One of the weird things about being an Earthling these days (at least, in many regions of Earth) is that there are many, many choices of food available and many people talking about what they eat and why and how. It’s very confusing! Sometimes it seems as though every bite we take is a potential death trap and/or political statement. There’s so much food information floating around, yet a lot of it is twisted up with some sort of agenda: “Tomatoes prevent prostate cancer!!” says the ketchup ad, but do tomatoes made into ketchup really provide any benefit in the amount you’d get from a normal serving of ketchup, or are they basing that claim on some study of rats who ate nothing but tomatoes? It’s hard to tell!

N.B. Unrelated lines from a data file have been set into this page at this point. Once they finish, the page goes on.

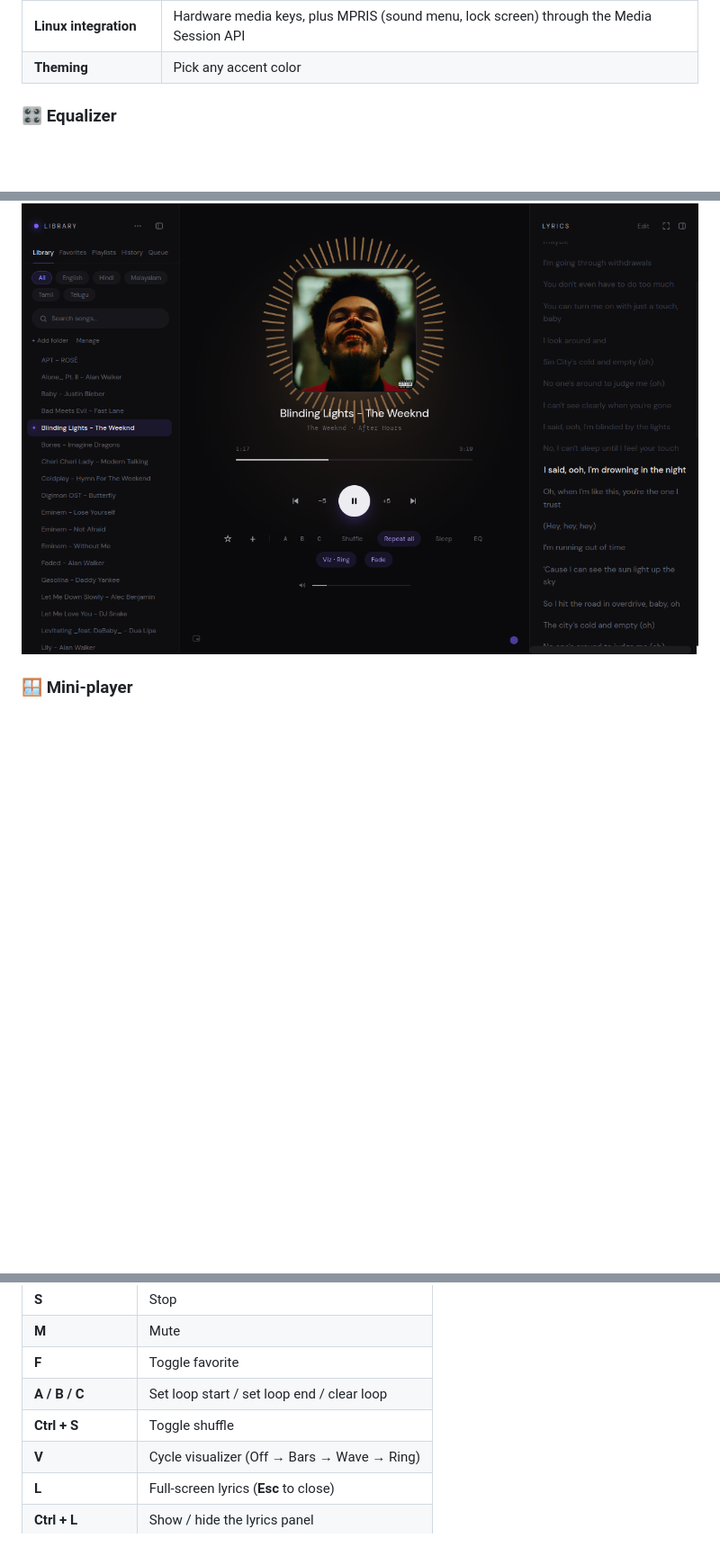
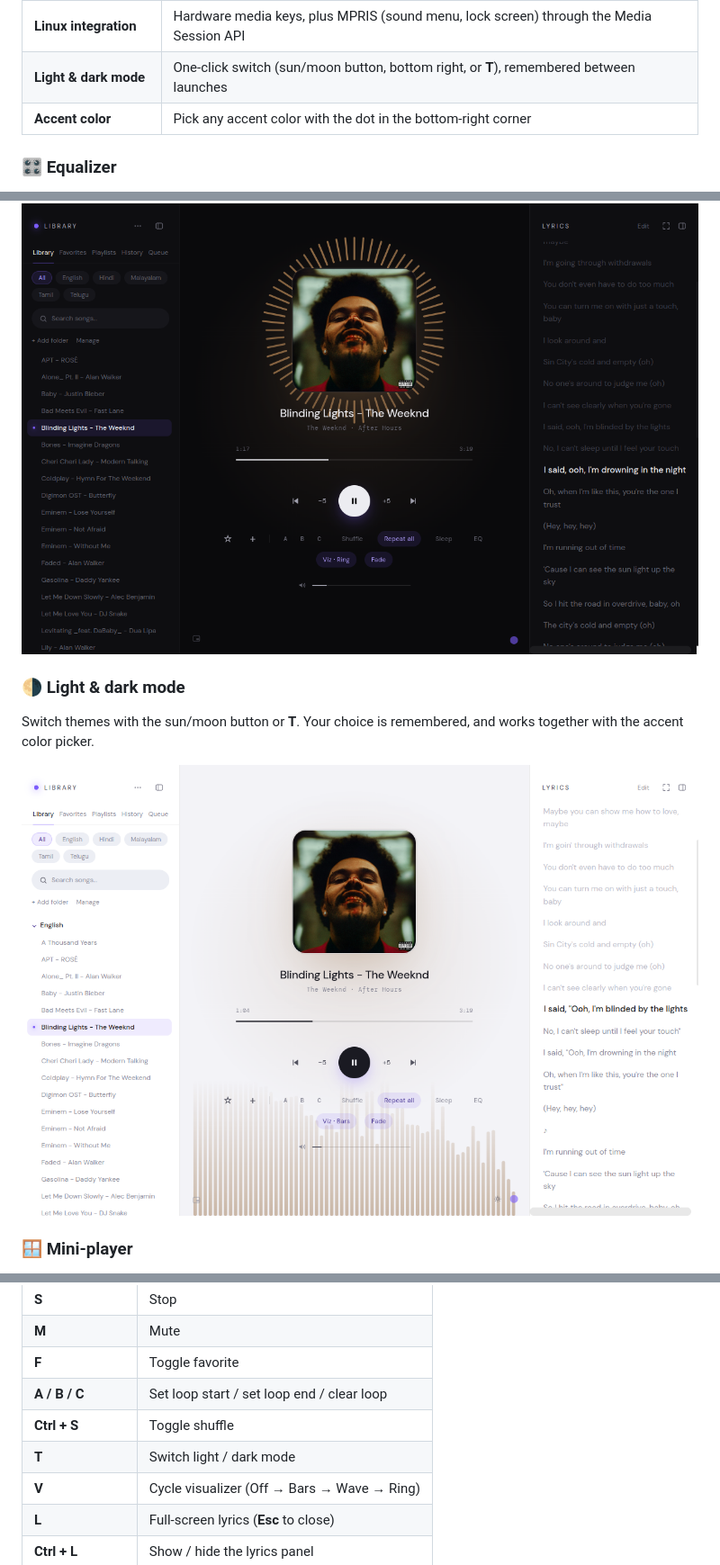
Before and after one commit to aditya-kumar-k/serein-music-player, a Markdown page: README.md, 3 parts joined by grey strips. Shown at 90% size. GitHub-like rendering; pictures changed too: docs/screenshots/light-mode.png (added); blank space fills up the shorter version.

```diff
--- a/README.md
+++ b/README.md
@@ -62,7 +62,8 @@ When you start a song that has no saved lyrics, Serien looks them up in the back
 | **Duplicate finder** | Finds identical files across folders using SHA-1 content hashes |
 | **Backup & restore** | Export or import playlists, favorites, history and lyrics as one JSON file, with path remapping when your music lives somewhere else |
 | **Linux integration** | Hardware media keys, plus MPRIS (sound menu, lock screen) through the Media Session API |
-| **Theming** | Pick any accent color |
+| **Light & dark mode** | One-click switch (sun/moon button, bottom right, or **T**), remembered between launches |
+| **Accent color** | Pick any accent color with the dot in the bottom-right corner |
 
 ### 🎛️ Equalizer
 
@@ -75,6 +76,12 @@ A 5-band graphic EQ (80 Hz, 250 Hz, 1 kHz, 4 kHz, 10 kHz) with presets (Bass boo
 Real-time spectrum visualization in three styles: **Bars**, **Wave** and **Ring**. Press **V** to cycle through them.
 
 ![Radial ring visualizer around the album art](docs/screenshots/visualizer-ring.png)
+
+### 🌗 Light & dark mode
+
+Switch themes with the sun/moon button or **T**. Your choice is remembered, and works together with the accent color picker.
+
+![Light mode](docs/screenshots/light-mode.png)
 
 ### 🪟 Mini-player
 
@@ -97,6 +104,7 @@ Collapse into a small always-on-top window with the cover, progress and transpor
 | **F** | Toggle favorite |
 | **A / B / C** | Set loop start / set loop end / clear loop |
 | **Ctrl + S** | Toggle shuffle |
+| **T** | Switch light / dark mode |
 | **V** | Cycle visualizer (Off → Bars → Wave → Ring) |
 | **L** | Full-screen lyrics (**Esc** to close) |
 | **Ctrl + L** | Show / hide the lyrics panel |
```
Also changed, not shown: 4 other files.
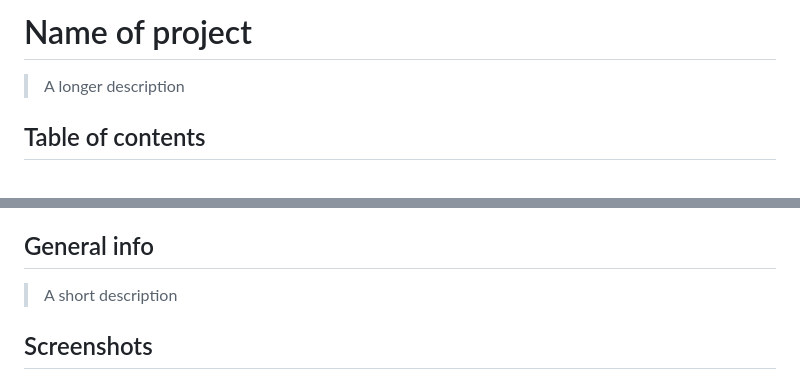
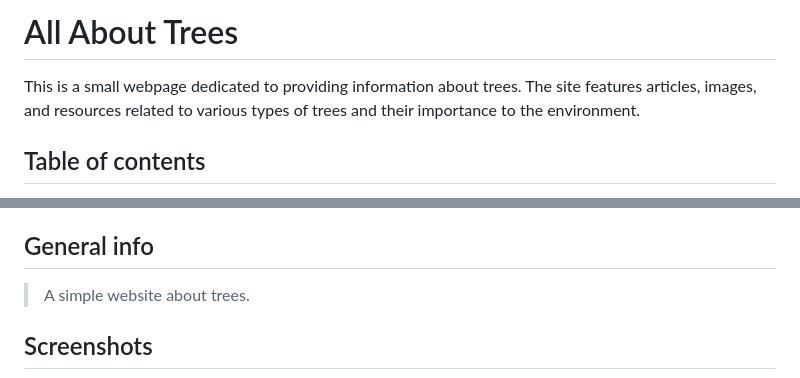
Before and after one commit to HYF-Class21/agile-development-group2-all-about-trees, a Markdown page: README.md, 2 parts joined by grey strips. Drawn GitHub-style.

Commit message:
Add project definition

```diff
--- a/README.md
+++ b/README.md
@@ -1,6 +1,8 @@
-# Name of project
+# All About Trees
 
-> A longer description
+This is a small webpage dedicated to providing information about trees. The site
+features articles, images, and resources related to various types of trees and
+their importance to the environment.
 
 ## Table of contents
 
@@ -22,7 +24,7 @@
 
 ## General info
 
-> A short description
+> A simple website about trees.
 
 ## Screenshots
 
```
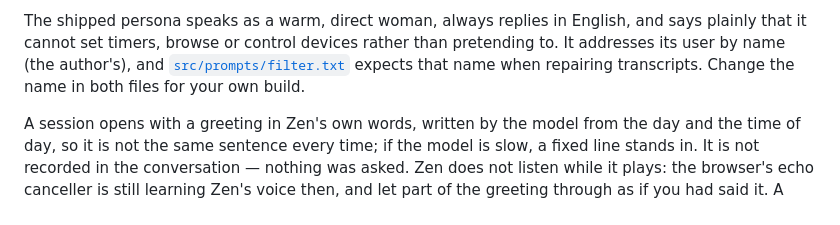
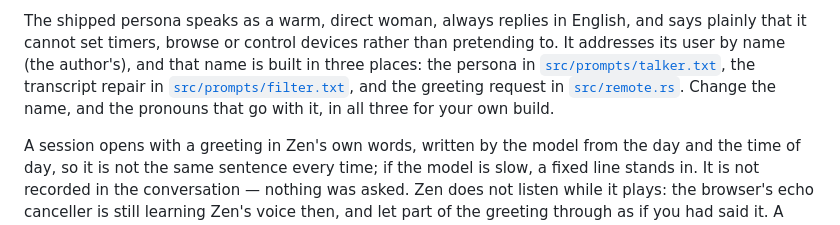
Before and after one commit to AryThakar/zen, a Markdown page: README.md, the part around the change. Drawn GitHub-style.

Commit message:
README: name all three places the speaker's name is built in
The greeting request in src/remote.rs names the speaker too, so changing
talker.txt and filter.txt alone still greets the author. Say so, and that
the pronouns go with the name.

Co-Authored-By: Claude Opus 5.5 <noreply@anthropic.com>

```diff
--- a/README.md
+++ b/README.md
@@ -263,8 +263,11 @@ The system prompt is two compiled-in files, joined in that order:
 
 The shipped persona speaks as a warm, direct woman, always replies in English, and says plainly
 that it cannot set timers, browse or control devices rather than pretending to. It addresses
-its user by name (the author's), and [`src/prompts/filter.txt`](src/prompts/filter.txt)
-expects that name when repairing transcripts. Change the name in both files for your own build.
+its user by name (the author's), and that name is built in three places: the persona in
+[`src/prompts/talker.txt`](src/prompts/talker.txt), the transcript repair in
+[`src/prompts/filter.txt`](src/prompts/filter.txt), and the greeting request in
+[`src/remote.rs`](src/remote.rs). Change the name, and the pronouns that go with it, in all
+three for your own build.
 
 A session opens with a greeting in Zen's own words, written by the model from the day and the
 time of day, so it is not the same sentence every time; if the model is slow, a fixed line
```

That’s why I’m glad the Center for Science in the Public Interest exists. This nonprofit organization collects and publicizes information on nutrition, food safety, and health through clear, helpful documents like this chart of food additives. Some of it is available for free online, but they also publish a great little magazine called Nutrition Action Healthletter that’s like Consumer Reports for food and nutrition. It has no advertisements (so there are no companies threatening to pull their ads if bad news about them is reported!) yet it’s quite affordable.

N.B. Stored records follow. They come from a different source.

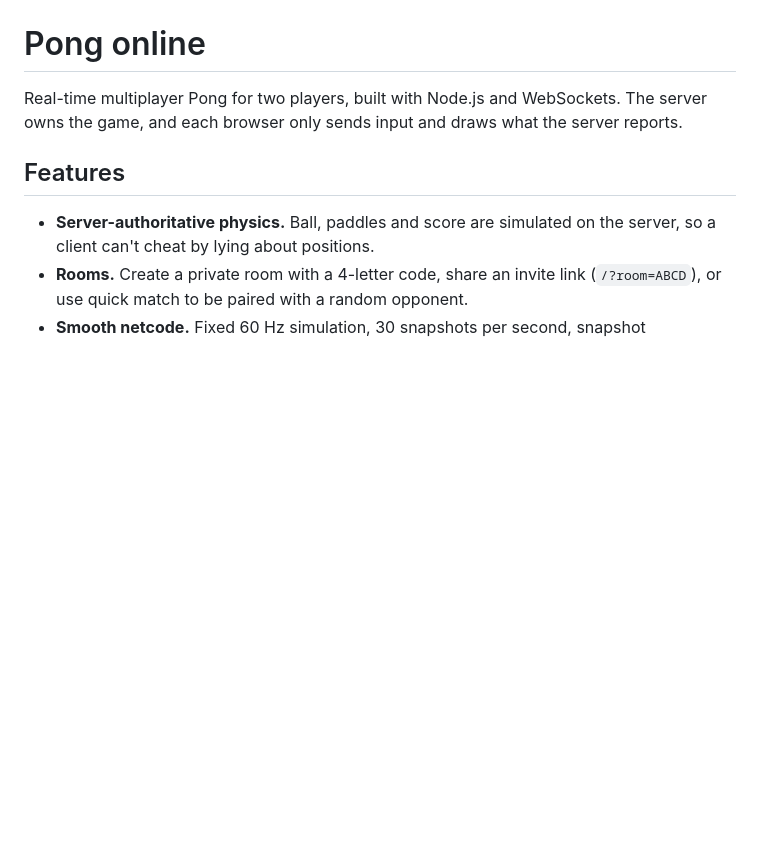
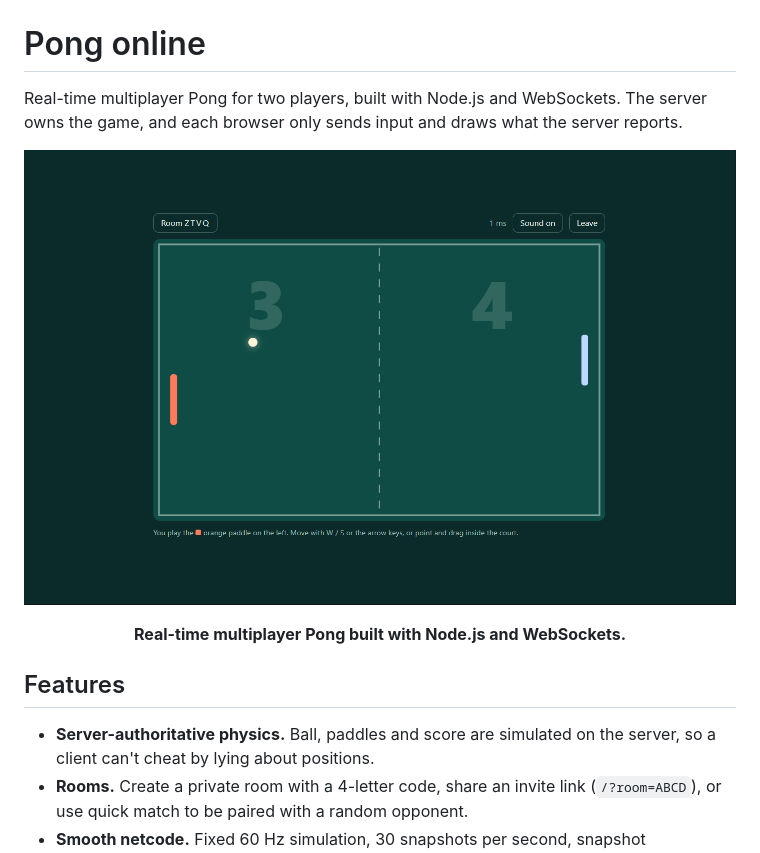
Before and after one commit to ahmedosama2321/Pong-online, a Markdown page: README.md, the part around the change. GitHub-like rendering; blank space fills up the shorter version.

```diff
--- a/README.md
+++ b/README.md
@@ -1,6 +1,15 @@
 # Pong online
 
 Real-time multiplayer Pong for two players, built with Node.js and WebSockets. The server owns the game, and each browser only sends input and draws what the server reports.
+
+
+<p align="center">
+  <img src="pong-game.png.png" alt="Pong Online Multiplayer Gameplay" width="900">
+</p>
+
+<p align="center">
+  <strong>Real-time multiplayer Pong built with Node.js and WebSockets.</strong>
+</p>
 
 ## Features
 
```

Which fruits are most nutritious? Are Bruegger’s bagels more healthy than Einstein Brothers? Should you take the Daily Value of a particular vitamin, or more, or less, or not take it in pill form at all? What’s the latest research on diabetes and diet? Do you need to filter your tap water? Does zinc really prevent colds? What does “reduced sugar” on a label mean, exactly? How can you work more leafy greens into your meals? Nutrition Action answers questions like these in a very readable format that gives clear facts (with references noted) but isn’t too sciencey. As a research professional (but I work in social science), I appreciate that it critiques whether a research study was set up well or poorly and who sponsored it, instead of simply reporting its conclusions.
A lot of “real food” advocates rave about making everything from scratch, which is great to the extent that you can do it, but some of us have busy times when we need to buy ready-to-eat or partly-made foods. Nutrition Action reviews lots of convenience foods and gives helpful suggestions for what you can add to make a healthier, complete meal–for example, add extra frozen vegetables to frozen meals. It also analyzes restaurant meals and gives specific tips on what menu items to choose in chain restaurants. I love the snarky reviews of nutritional nightmares . . . and the happy descriptions of healthy foods that taste good.

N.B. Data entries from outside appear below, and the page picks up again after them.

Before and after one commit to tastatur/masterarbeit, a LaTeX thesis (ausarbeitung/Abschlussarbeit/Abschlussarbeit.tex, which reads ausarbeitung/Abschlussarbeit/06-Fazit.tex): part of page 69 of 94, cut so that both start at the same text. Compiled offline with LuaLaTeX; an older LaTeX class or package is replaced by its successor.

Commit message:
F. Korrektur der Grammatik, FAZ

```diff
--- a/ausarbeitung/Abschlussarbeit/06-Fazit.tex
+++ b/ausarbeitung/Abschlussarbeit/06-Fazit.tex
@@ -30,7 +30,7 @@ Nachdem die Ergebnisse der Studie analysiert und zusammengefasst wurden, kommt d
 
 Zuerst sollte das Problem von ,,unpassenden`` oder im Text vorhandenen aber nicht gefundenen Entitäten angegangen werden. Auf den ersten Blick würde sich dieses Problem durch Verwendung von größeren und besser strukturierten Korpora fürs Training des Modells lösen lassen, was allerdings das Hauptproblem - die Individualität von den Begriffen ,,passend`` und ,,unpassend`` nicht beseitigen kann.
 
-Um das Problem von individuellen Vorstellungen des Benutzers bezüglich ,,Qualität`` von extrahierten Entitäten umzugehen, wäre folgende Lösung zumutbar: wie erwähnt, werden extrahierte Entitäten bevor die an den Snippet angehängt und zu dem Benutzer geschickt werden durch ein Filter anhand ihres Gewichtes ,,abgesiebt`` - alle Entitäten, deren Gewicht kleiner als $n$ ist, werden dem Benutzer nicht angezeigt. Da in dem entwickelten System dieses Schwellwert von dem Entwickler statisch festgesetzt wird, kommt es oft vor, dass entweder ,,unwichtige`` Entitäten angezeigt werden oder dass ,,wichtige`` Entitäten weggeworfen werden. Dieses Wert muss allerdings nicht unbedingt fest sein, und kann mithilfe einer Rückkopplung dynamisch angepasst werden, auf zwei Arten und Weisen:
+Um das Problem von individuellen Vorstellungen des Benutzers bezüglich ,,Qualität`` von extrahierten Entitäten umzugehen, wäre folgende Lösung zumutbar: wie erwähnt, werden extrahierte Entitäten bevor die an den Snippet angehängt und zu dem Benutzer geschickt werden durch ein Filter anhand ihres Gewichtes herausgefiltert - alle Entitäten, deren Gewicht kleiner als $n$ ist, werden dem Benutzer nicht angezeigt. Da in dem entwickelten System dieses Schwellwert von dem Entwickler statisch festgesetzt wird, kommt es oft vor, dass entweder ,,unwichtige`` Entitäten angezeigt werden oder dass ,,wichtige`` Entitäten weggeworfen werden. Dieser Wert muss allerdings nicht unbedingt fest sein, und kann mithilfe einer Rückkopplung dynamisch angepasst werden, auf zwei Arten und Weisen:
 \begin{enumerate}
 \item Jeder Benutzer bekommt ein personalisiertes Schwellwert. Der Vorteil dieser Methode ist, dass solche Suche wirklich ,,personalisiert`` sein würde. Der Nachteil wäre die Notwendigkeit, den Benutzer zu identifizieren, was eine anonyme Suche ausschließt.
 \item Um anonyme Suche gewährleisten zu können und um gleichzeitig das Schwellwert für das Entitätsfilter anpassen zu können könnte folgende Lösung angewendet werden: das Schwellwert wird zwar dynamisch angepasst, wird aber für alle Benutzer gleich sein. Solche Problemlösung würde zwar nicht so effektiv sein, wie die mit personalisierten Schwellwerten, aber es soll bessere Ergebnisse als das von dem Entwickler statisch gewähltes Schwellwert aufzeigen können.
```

The Center for Science in the Public Interest works for me! And it’s working for you, too, nudging food marketers and the U.S. government to make healthy, safe foods more available to all people and to prevent deadly food-borne diseases. I was not compensated in any way for this article. I simply think this is a great organization that publishes a great magazine!